As to the prophecy of disaster, I admit that we have to be on our guard. Even the Christ circle was woefully deceived, and declared confidently that the world would not survive their own generation. Various creeds, too, have made vain predictions of the end of the world.

I am keenly aware of all this, and also of the difficulty in reckoning time when seen from the other side. But, making every allowance for this, the information upon the point has been so detailed, and has reached me from so many entirely independent sources, that I have been forced to take it seriously, and to think that some great watershed of human experience may be passed within a few years — the greatest, we are told, that our long-suffering race has yet encountered.

People who have not gone into the subject may well ask: "But what do you get out of it? How are you the better?" We can only answer that all life has changed to us since this definite knowledge has come. No longer are we shut in by death. We are out of the valley and up on the ridge, with vast clear vistas before us.

Why should we fear a death which we know for certain is the doorway to unutterable happiness?

Why should we fear our dear ones' death if we can be so near to them afterwards?

Am I not far nearer to my son than if he were alive and serving in that Army Medical Service which would have taken him to the ends of the earth? There is never a month, often never a week, that I do not commune with him. Is it not evident that such facts as these change the whole aspect of life, and turn the grey mist of dissolution into a rosy dawn?

You may say that we have already all these assurances in the Christian revelation. It is true, and that is why we are not anti-Christians so long as Christianity is the teaching of the humble Christ and not of his arrogant representatives.

Every form of Christianity is represented in our ranks, often by clergymen of the various denominations. But there is nothing precise in the definitions of the other world as given in the holy writings. The information we have depicts a heaven of congenial work and of congenial play, with every mental and physical activity of life carried on to a higher plane — a heaven of art, of science, of intellect, of organisation, of combat with evil, of home circles, of flowers, of wide travel, of sports, of the mating of souls, of complete harmony. This is what our "dead" friends describe.

On the other hand we hear from them, and sometimes directly, of the hells, which are temporary spheres of purification. We hear of the mists, the darkness, the aimless wanderings, the mental confusion, the remorse.

"Our condition is horrible," wrote one of them to me recently at a séance. These things are real and vivid and provable to us. That is why we are an enormous force for the resuscitation of true religion, and why the clergy take a heavy responsibility when they oppose us.

The final result upon scientific thought is unthinkable, save that the sources of all force would be traced rather to spiritual than to material causes.

In religion one can perhaps see a little more clearly.
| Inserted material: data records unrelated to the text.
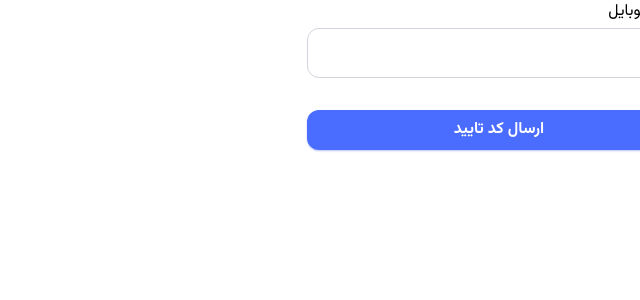
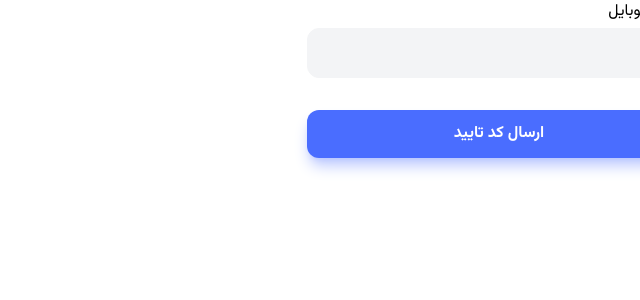
Before and after one commit to MiladNz/Freelancer-App, a React (Vite) app: page /auth in a window 1280 px wide. Shown: the top 300 px of the page, without its empty margins (640-1280 px from the left). Built offline with nearby package versions, Linux system fonts and the light colour scheme; what react-multi-date-picker would draw is missing.

Commit message:
customize tailwind classes

```diff
--- a/src/features/authentication/SendOTPForm.jsx
+++ b/src/features/authentication/SendOTPForm.jsx
@@ -13,15 +13,11 @@ function SendOTPForm() {
             value={phonenumber}
             onChange={(e) => setPhonenumber(e.target.value)}
             id="phonenumber"
-            className="w-full py-3 px-4 rounded-xl text-secondary-900 border border-gray-300 outline-none hover:border-primary-500  focus:border-primary-500 focus:bg-white transition-all duration-300 ease-in-out focus:shadow-lg focus:shadow-primary-200 "
+            className="textField__input"
             type="text"
           />
         </div>
-        <button
-          className="px-4 py-2 font-bold bg-primary-900 text-white w-full rounded-xl transition-all duration-300 hover:bg-primary-800 shadow-sm
-          shadow-primary-300">
-          ارسال کد تایید
-        </button>
+        <button className="btn btn--primary w-full">ارسال کد تایید</button>
       </form>
     </div>
   );
```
Theology and dogma would disappear.

People would realise that such questions as the number of persons in God, or the process of Christ's birth, have no bearing at all upon the development of man's spirit, which is the sole object of life.

All religions would be equal, for all alike produce gentle, unselfish souls who are God's elect. Christian, Jew, Buddhist and Mohammedan would shed their distinctive doctrines, follow their own high teachers on a common path of morality, and forget all that antagonism which has made religion a curse rather than a blessing to the world. We shall be in close touch with other-world forces and knowledge will supersede that faith which has in the past planted a dozen different signposts to point in as many different directions.

Such will be the future, so far as I can dimly see it, and all this will spring from the seed which now we tend and water amid the cold blasts of a hostile world.

  1. Rescue circles are those séances where undeveloped spirits return in order to seek the advice and teaching of living men and women who are above them in spiritual knowledge. A typical rescue circle is described in my "Wanderings of a Spiritualist." — A. C. D.